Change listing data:
········
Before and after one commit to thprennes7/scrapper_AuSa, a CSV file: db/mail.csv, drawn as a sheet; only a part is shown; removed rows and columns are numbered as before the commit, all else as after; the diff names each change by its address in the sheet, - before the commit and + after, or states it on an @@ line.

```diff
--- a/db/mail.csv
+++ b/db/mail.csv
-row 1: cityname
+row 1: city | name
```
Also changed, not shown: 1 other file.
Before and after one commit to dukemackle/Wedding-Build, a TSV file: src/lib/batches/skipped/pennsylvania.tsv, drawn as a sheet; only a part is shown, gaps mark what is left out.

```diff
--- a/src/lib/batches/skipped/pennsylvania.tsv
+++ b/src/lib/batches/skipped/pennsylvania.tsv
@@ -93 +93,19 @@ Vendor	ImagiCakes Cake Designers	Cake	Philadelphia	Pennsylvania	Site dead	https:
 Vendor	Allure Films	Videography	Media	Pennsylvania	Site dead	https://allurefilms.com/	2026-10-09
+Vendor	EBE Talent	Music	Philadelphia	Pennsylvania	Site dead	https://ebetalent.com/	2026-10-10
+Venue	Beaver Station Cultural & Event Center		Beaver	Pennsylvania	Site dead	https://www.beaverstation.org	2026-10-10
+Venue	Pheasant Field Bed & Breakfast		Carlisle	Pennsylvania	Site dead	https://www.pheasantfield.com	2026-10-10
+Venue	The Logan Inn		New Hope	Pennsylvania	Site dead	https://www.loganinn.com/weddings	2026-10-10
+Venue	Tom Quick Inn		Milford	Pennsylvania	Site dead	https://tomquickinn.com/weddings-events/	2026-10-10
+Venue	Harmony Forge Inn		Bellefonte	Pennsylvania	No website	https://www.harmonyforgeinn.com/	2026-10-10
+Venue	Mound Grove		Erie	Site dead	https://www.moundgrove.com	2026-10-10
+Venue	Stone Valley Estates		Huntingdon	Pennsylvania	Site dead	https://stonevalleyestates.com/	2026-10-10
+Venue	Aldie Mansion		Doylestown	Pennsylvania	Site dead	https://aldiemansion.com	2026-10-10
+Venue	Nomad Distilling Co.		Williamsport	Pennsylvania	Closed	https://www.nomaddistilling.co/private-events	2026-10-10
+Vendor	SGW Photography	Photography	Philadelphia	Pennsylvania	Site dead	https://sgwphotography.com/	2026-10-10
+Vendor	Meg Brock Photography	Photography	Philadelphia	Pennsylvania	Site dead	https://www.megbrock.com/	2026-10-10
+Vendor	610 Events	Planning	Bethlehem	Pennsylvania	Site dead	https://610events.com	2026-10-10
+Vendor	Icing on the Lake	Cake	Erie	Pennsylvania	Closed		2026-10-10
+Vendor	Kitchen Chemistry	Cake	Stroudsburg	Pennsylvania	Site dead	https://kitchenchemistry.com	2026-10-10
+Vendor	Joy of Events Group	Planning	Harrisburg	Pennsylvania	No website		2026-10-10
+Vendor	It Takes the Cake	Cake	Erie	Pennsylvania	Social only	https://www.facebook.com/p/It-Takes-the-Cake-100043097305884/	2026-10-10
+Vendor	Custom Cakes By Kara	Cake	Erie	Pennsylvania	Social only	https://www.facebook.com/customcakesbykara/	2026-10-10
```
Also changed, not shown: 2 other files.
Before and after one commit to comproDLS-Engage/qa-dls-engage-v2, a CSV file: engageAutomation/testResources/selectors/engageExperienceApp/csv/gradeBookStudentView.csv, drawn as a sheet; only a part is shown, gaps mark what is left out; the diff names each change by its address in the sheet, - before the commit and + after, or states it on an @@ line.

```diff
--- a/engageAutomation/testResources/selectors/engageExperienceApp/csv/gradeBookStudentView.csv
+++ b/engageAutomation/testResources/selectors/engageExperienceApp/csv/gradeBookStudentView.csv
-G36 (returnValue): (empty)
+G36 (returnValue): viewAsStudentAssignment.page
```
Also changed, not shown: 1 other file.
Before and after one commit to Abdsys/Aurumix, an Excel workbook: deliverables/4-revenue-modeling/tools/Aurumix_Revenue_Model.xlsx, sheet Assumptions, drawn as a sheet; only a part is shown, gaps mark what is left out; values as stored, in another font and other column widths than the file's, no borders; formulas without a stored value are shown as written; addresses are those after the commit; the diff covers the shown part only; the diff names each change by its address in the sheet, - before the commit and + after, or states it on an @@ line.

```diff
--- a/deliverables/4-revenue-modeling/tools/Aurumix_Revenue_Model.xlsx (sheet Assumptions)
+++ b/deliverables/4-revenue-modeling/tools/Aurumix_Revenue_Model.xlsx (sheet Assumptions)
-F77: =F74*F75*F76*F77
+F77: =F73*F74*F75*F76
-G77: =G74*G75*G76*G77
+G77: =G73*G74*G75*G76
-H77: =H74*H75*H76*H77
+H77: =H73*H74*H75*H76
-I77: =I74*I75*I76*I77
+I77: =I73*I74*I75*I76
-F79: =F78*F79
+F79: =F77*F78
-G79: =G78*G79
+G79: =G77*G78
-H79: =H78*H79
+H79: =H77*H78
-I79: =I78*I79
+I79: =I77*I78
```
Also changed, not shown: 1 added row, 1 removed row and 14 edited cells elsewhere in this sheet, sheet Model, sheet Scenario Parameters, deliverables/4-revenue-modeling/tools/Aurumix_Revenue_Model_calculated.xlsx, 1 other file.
········
DIRECTIONS: Copy down the complete data exactly as supplied.

ANSWER SPACE:
Before and after one commit to thprennes7/scrapper_AuSa, a CSV file: db/mail.csv, drawn as a sheet; only a part is shown; removed rows and columns are numbered as before the commit, all else as after; the diff names each change by its address in the sheet, - before the commit and + after, or states it on an @@ line.

```diff
--- a/db/mail.csv
+++ b/db/mail.csv
-row 1: cityname
+row 1: city | name
```
Also changed, not shown: 1 other file.
Before and after one commit to dukemackle/Wedding-Build, a TSV file: src/lib/batches/skipped/pennsylvania.tsv, drawn as a sheet; only a part is shown, gaps mark what is left out.

```diff
--- a/src/lib/batches/skipped/pennsylvania.tsv
+++ b/src/lib/batches/skipped/pennsylvania.tsv
@@ -93 +93,19 @@ Vendor	ImagiCakes Cake Designers	Cake	Philadelphia	Pennsylvania	Site dead	https:
 Vendor	Allure Films	Videography	Media	Pennsylvania	Site dead	https://allurefilms.com/	2026-10-09
+Vendor	EBE Talent	Music	Philadelphia	Pennsylvania	Site dead	https://ebetalent.com/	2026-10-10
+Venue	Beaver Station Cultural & Event Center		Beaver	Pennsylvania	Site dead	https://www.beaverstation.org	2026-10-10
+Venue	Pheasant Field Bed & Breakfast		Carlisle	Pennsylvania	Site dead	https://www.pheasantfield.com	2026-10-10
+Venue	The Logan Inn		New Hope	Pennsylvania	Site dead	https://www.loganinn.com/weddings	2026-10-10
+Venue	Tom Quick Inn		Milford	Pennsylvania	Site dead	https://tomquickinn.com/weddings-events/	2026-10-10
+Venue	Harmony Forge Inn		Bellefonte	Pennsylvania	No website	https://www.harmonyforgeinn.com/	2026-10-10
+Venue	Mound Grove		Erie	Site dead	https://www.moundgrove.com	2026-10-10
+Venue	Stone Valley Estates		Huntingdon	Pennsylvania	Site dead	https://stonevalleyestates.com/	2026-10-10
+Venue	Aldie Mansion		Doylestown	Pennsylvania	Site dead	https://aldiemansion.com	2026-10-10
+Venue	Nomad Distilling Co.		Williamsport	Pennsylvania	Closed	https://www.nomaddistilling.co/private-events	2026-10-10
+Vendor	SGW Photography	Photography	Philadelphia	Pennsylvania	Site dead	https://sgwphotography.com/	2026-10-10
+Vendor	Meg Brock Photography	Photography	Philadelphia	Pennsylvania	Site dead	https://www.megbrock.com/	2026-10-10
+Vendor	610 Events	Planning	Bethlehem	Pennsylvania	Site dead	https://610events.com	2026-10-10
+Vendor	Icing on the Lake	Cake	Erie	Pennsylvania	Closed		2026-10-10
+Vendor	Kitchen Chemistry	Cake	Stroudsburg	Pennsylvania	Site dead	https://kitchenchemistry.com	2026-10-10
+Vendor	Joy of Events Group	Planning	Harrisburg	Pennsylvania	No website		2026-10-10
+Vendor	It Takes the Cake	Cake	Erie	Pennsylvania	Social only	https://www.facebook.com/p/It-Takes-the-Cake-100043097305884/	2026-10-10
+Vendor	Custom Cakes By Kara	Cake	Erie	Pennsylvania	Social only	https://www.facebook.com/customcakesbykara/	2026-10-10
```
Also changed, not shown: 2 other files.
Before and after one commit to comproDLS-Engage/qa-dls-engage-v2, a CSV file: engageAutomation/testResources/selectors/engageExperienceApp/csv/gradeBookStudentView.csv, drawn as a sheet; only a part is shown, gaps mark what is left out; the diff names each change by its address in the sheet, - before the commit and + after, or states it on an @@ line.

```diff
--- a/engageAutomation/testResources/selectors/engageExperienceApp/csv/gradeBookStudentView.csv
+++ b/engageAutomation/testResources/selectors/engageExperienceApp/csv/gradeBookStudentView.csv
-G36 (returnValue): (empty)
+G36 (returnValue): viewAsStudentAssignment.page
```
Also changed, not shown: 1 other file.
Before and after one commit to Abdsys/Aurumix, an Excel workbook: deliverables/4-revenue-modeling/tools/Aurumix_Revenue_Model.xlsx, sheet Assumptions, drawn as a sheet; only a part is shown, gaps mark what is left out; values as stored, in another font and other column widths than the file's, no borders; formulas without a stored value are shown as written; addresses are those after the commit; the diff covers the shown part only; the diff names each change by its address in the sheet, - before the commit and + after, or states it on an @@ line.

```diff
--- a/deliverables/4-revenue-modeling/tools/Aurumix_Revenue_Model.xlsx (sheet Assumptions)
+++ b/deliverables/4-revenue-modeling/tools/Aurumix_Revenue_Model.xlsx (sheet Assumptions)
-F77: =F74*F75*F76*F77
+F77: =F73*F74*F75*F76
-G77: =G74*G75*G76*G77
+G77: =G73*G74*G75*G76
-H77: =H74*H75*H76*H77
+H77: =H73*H74*H75*H76
-I77: =I74*I75*I76*I77
+I77: =I73*I74*I75*I76
-F79: =F78*F79
+F79: =F77*F78
-G79: =G78*G79
+G79: =G77*G78
-H79: =H78*H79
+H79: =H77*H78
-I79: =I78*I79
+I79: =I77*I78
```
Also changed, not shown: 1 added row, 1 removed row and 14 edited cells elsewhere in this sheet, sheet Model, sheet Scenario Parameters, deliverables/4-revenue-modeling/tools/Aurumix_Revenue_Model_calculated.xlsx, 1 other file.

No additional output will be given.